Swapping a Toyota V6 for a Chevy V8 using Advance Adapters Bellhousing

Engine on Hoist

Using the Th350 would give me a little more shock protection on the driveline.  The automatic transmission will help cushion driveline shock.  And, I know it would hold up to V8 power.  But the gear ratios are pretty high, and the transfer case is huge.  Using the R150F would give me about twice as low of a gear ratio, and a more enjoyable driving experience with the 5 speed.  Plus my drivelines would bolt right up.  Cons would be buying a bell-housing adapter, and possible strength issues.  But the R-series transmission are used in Supras pushing 600hp and they hold up, so I'm not too worried.

First thing to do, of course, would be to pull the engine.  To make this easier for my situation, I decided to remove the front core support.  My truck is parked in my garage, which has a low ceiling and garage door.  I wouldn't be able to get the cherry picker high enough to clear the core support and not hit the garage door.   Plus, my core support was bent from a previous encounter with a tree.

After spending a lot of time drilling spot welds in order to remove the core support, I removed the engine.

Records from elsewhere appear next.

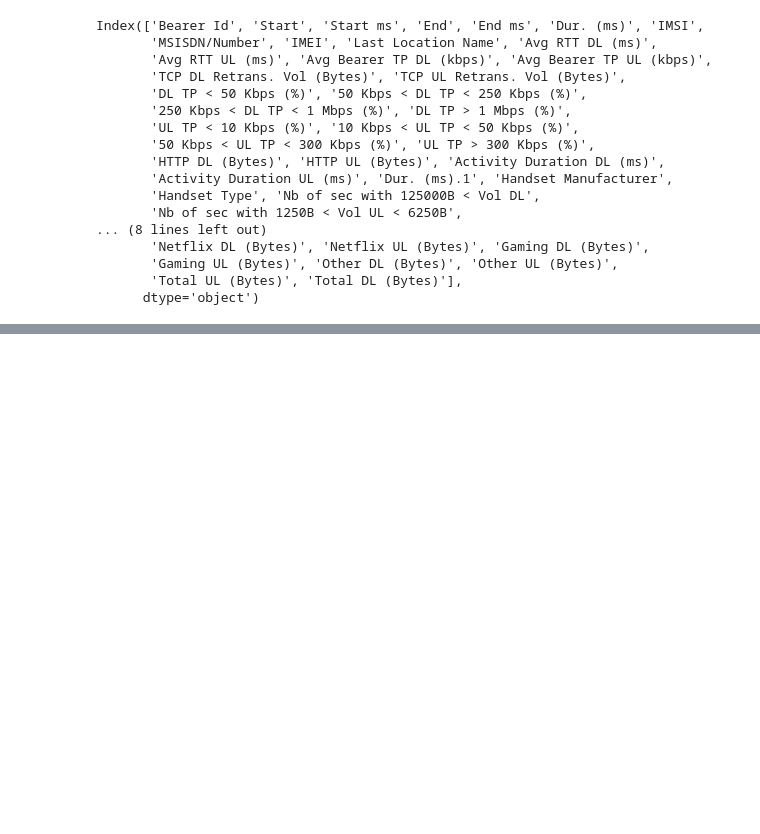
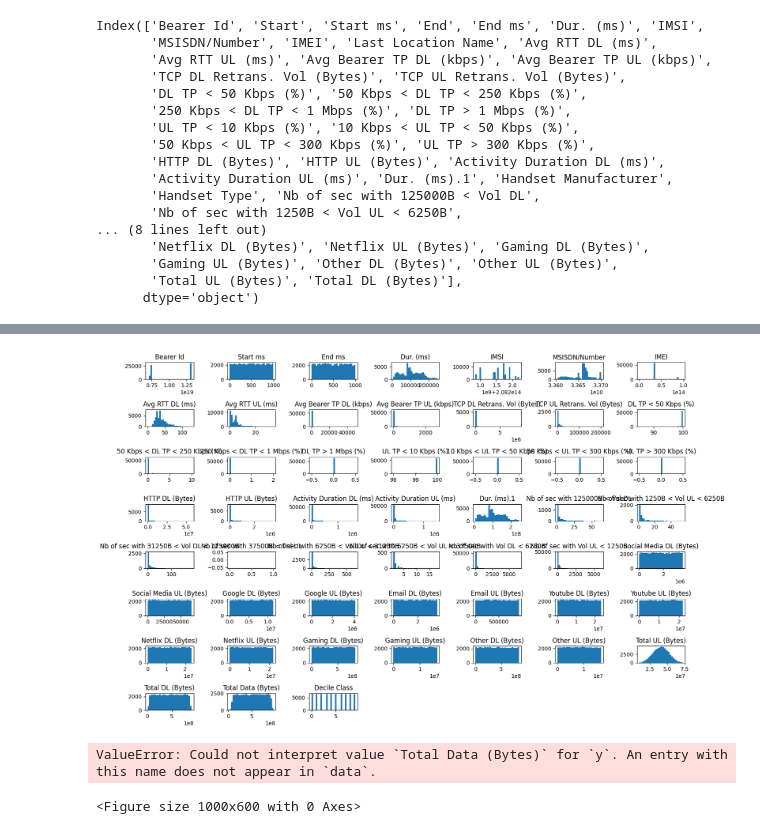
Before and after one commit to Ofgeha-Gelana/TellCo-Telecom-Analysis-Dashboard, a Jupyter notebook: notebooks/try.ipynb, the cells around one changed output, grey strips where cells are left out. Saved outputs shown, nothing was run; the diff lists cells and outputs as text; code cells hidden in the pictures; blank space fills up the shorter version.

```diff
--- a/notebooks/try.ipynb
+++ b/notebooks/try.ipynb
@@ -374,3 +375,15 @@ Index(['Bearer Id', 'Start', 'Start ms', 'End', 'End ms', 'Dur. (ms)', 'IMSI',
        'Gaming UL (Bytes)', 'Other DL (Bytes)', 'Other UL (Bytes)',
        'Total UL (Bytes)', 'Total DL (Bytes)'],
       dtype='object')
+# %%
+# Create a new column for total data (DL + UL)
+df_cleaned['Total Data (Bytes)'] = df_cleaned['Total DL (Bytes)'] + df_cleaned['Total UL (Bytes)']
+
+# Calculate the decile classes based on the total session duration
+df_cleaned['Decile Class'] = pd.qcut(df_cleaned['Dur. (ms)'], 10, labels=False)  # 0-9 labels
+
+# Group by Decile Class to compute total data
+decile_summary = df_cleaned.groupby('Decile Class')['Total Data (Bytes)'].sum().reset_index()
+
+print("Total Data per Decile Class:")
+print(decile_summary)
@@ -376,0 +456,28 @@ Index(['Bearer Id', 'Start', 'Start ms', 'End', 'End ms', 'Dur. (ms)', 'IMSI',
+# %%
+# Plot histograms for quantitative variables
+df_cleaned.hist(bins=30, figsize=(15, 10), grid=False)
+plt.tight_layout()
+plt.show()
+
+# # Use seaborn for more advanced plots
+# for col in df_cleaned.select_dtypes(include=[np.float64, np.int64]):
+#     sns.boxplot(x=df[col])
+#     plt.title(f'Boxplot of {col}')
+#     plt.show()
+# %% [output]
+[figure, added]
+# %%
+# Analyze relationships between each application and total data
+applications = ['Total DL (Bytes)', 'Total UL (Bytes)', 'Total Data (Bytes)', 'Social Media DL (Bytes)', 'Google DL (Bytes)', 'Email DL (Bytes)', 'YouTube DL (Bytes)', 'Netflix DL (Bytes)', 'Gaming DL (Bytes)', 'Other DL']
+
+# Create scatter plots or correlation heatmap
+for app in applications:
+    plt.figure(figsize=(10, 6))
+    sns.scatterplot(data=df, x=app, y='Total Data (Bytes)')
+    plt.title(f'Relationship between {app} and Total Data')
+    plt.xlabel(app)
+    plt.ylabel('Total Data (Bytes)')
+    plt.show()
+# %% [output]
+ValueError: Could not interpret value `Total Data (Bytes)` for `y`. An entry with this name does not appear in `data`.
+<Figure size 1000x600 with 0 Axes>
```
Also changed, not shown: parts of 4 cells of this notebook, 1 other file.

With the engine out of the way, I prepped the engine bay for the V8.  I removed all the parts from the V6 that I would no longer need.  The only wires left were oil sender, coolant temp sender, tach wire, fuel lines, clutch lines, starter solenoid wire, and a few wires going back to the transmission (reverse indicator, 4wd indicator, and speed-o cable).  I also decided to paint the bay flat black since sometime down the road I will paint the entire truck flat black.

Engine on hoistEngine bay

Next I cleaned, prepped, and painted the V8.  The motor ran great when I pulled it, so I decided to leave the internals alone, just replace all the gaskets, timing chain, and an ignition tune up (plugs, wires, cap, rotor).  The motor was supposedly a "crate motor" bought a while back and put into the Blazer.  It's a 4 bolt main.  I'm using an Edelbrock Performer Intake, Edelbrock 600CFM carburetor, eBay "block hugger" headers,  and an HEI distributor.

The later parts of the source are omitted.